PAKISTAN - VILENCE: Pakistani authorities say suicide bombers are to blame for two separate blasts that killed 24 people and wounded 66 in the city of Rawalpindi today. In the first attack, officials say a bomb ripped through a bus carrying government defense workers, killing at least 15 of them. Police say a second bomb exploded minutes later in a nearby commercial district, killing several more people. Rawalpindi is a garrison town outside the Pakistani capital of Islamabad and is the headquarters for Pakistan's army. There has been no immediate claim of responsibility for either bombing.
IRAQ - TRIAL: An Iraqi appeals court has upheld the death sentence of Saddam Hussein's cousin, Ali Hassan al-Majid, widely known as "chemical Ali." Majid was convicted of genocide for his role in the killing of up to 180-thousand Iraqi Kurds in the 1980's. The court also upheld the death sentences of two of Saddam's former senior officials who also were convicted in the case of the massacre Kurdish villagers in northern Iraq, known as the "Anfal" campaign. In its ruling today, the court said the death sentences would be carried out within 30 days. All three men were convicted in June.
ISRAEL - PALESTINIANS: The Israeli Supreme Court has ordered the government to re-route a section of the West Bank separation barrier Israel is building. The court today ruled that planners must change the route of the barrier near the Palestinian village of Bilin so it causes less harm to the area's residents. Palestinian villagers and their supporters have argued that the current route of the barrier, which runs through their village, kept them from their fields and orchards. They have protested at the construction site every Friday for than two years.

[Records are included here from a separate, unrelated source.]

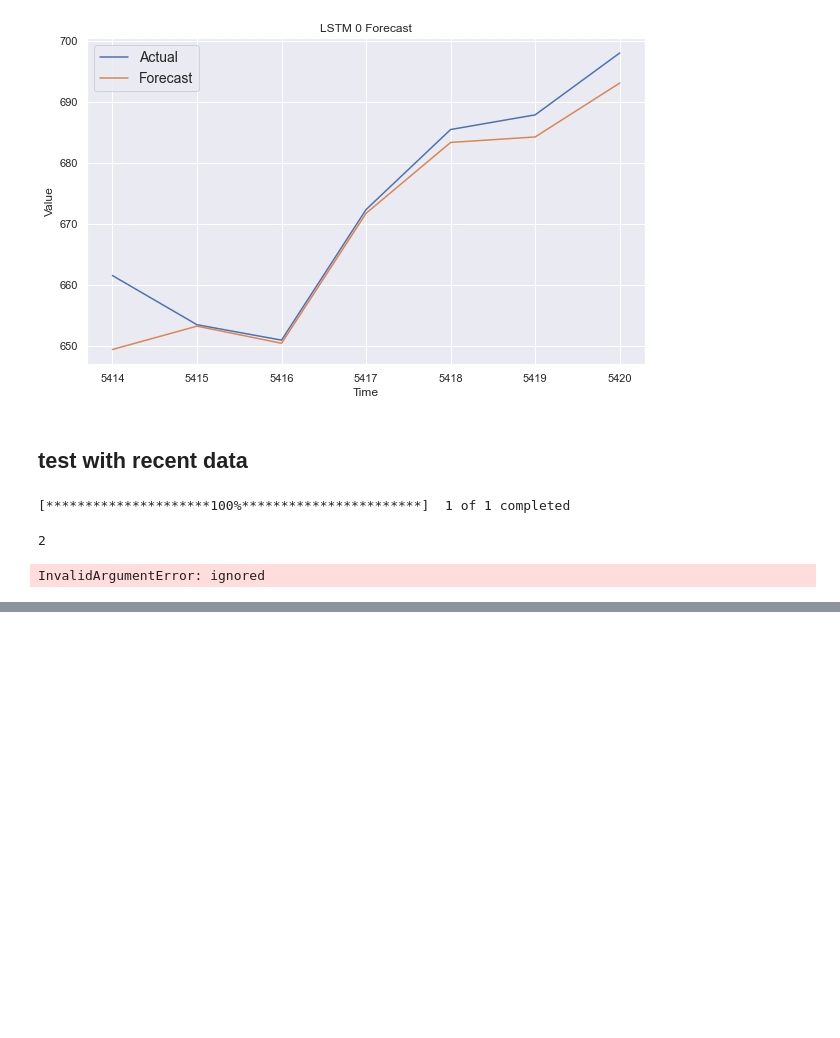
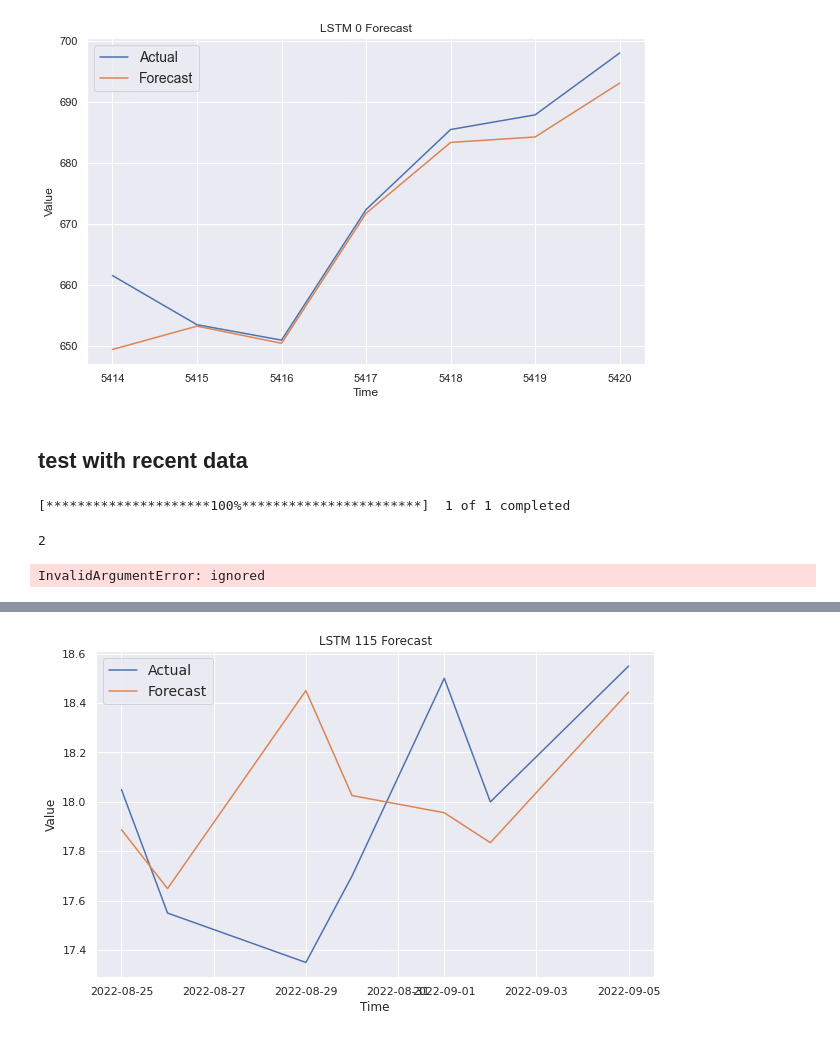
Before and after one commit to panditamey1/Stock-Prediction-using-different-models, a Jupyter notebook: stock_LSTM_Model.ipynb, the cells around one changed output, grey strips where cells are left out. Drawn from its saved outputs; the diff is of its cells as text; code cells hidden in the pictures; blank space fills up the shorter version.

```diff
--- a/stock_LSTM_Model.ipynb
+++ b/stock_LSTM_Model.ipynb
@@ -1063,0 +1409,4 @@ plt.show()
+# %%
+rel_stock_model.show_result(115,7)
+# %% [output]
+[figure, added]
```
Also changed, not shown: parts of 36 cells of this notebook.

US - NOKOR: The top U.S. envoy on North Korea is dismissing Pyongyang's claim that Washington plans to remove it from a list of states that sponsor terrorism. Assistant Secretary of State Christopher Hill told reporters in Sydney, Australia today that North Korea must further dismantle its nuclear program before it can be taken off the blacklist. North Korean state news reported Monday that Washington had decided to remove Pyongyang from the list and lift punitive sanctions against the country. It said the decision was made after Hill wrapped up talks with his North Korean counterpart Kim Kye Gwan in Geneva Sunday.
AUSTRALIA - APEC: President Bush is traveling to the Asia-Pacific Economic Cooperation forum in Australia, where protesters are expected to stage anti-Iraq war demonstrations. Mr. Bush is due to arrive in Sydney late today after stopping in Iraq on Monday. He is one of 21 leaders scheduled to gather for talks on world trade, regional economic cooperation and climate change during the week-long APEC summit. Ahead of the summit, Chinese President Hu Jintao stopped in western Australia and oversaw the signing of an energy deal today. The deal between Chinese and Australian companies will provide China with billions of dollars worth of liquefied natural gas.
CHINA - ETHNIC UNREST: A Hong Kong human rights group says clashes between minority Chinese Muslims and the Han majority in eastern China last month killed at least one person and injured 20 others. The Information Center for Human Rights and Democracy reported today that the fighting broke out in the coastal province of Shandong on August 17th after a group of Han Chinese beat a Hui man who was caught stealing. The center says angry Hui Muslims then stormed the commercial district of the town of Shimiao. Four police vehicles were damaged in the riot. Local government officials have declined to comment on the incident, and state media generally do not report on ethnic clashes.
BURMA - THAILAND: Thai and Burmese officials say an attack on the site of a controversial hydropower dam project in Burma has killed a Thai worker. Officials say the surveyor was killed Sunday at the site in Karen state. Burmese state media blame Sunday's attack on the rebel Karen National Union, which has been fighting for greater autonomy from Burma's military government. But the rebels told the Reuters news agency they believe Burmese troops carried out the attack to discredit their group. The Electricity Generating Authority of Thailand is building the one-billion dollar dam.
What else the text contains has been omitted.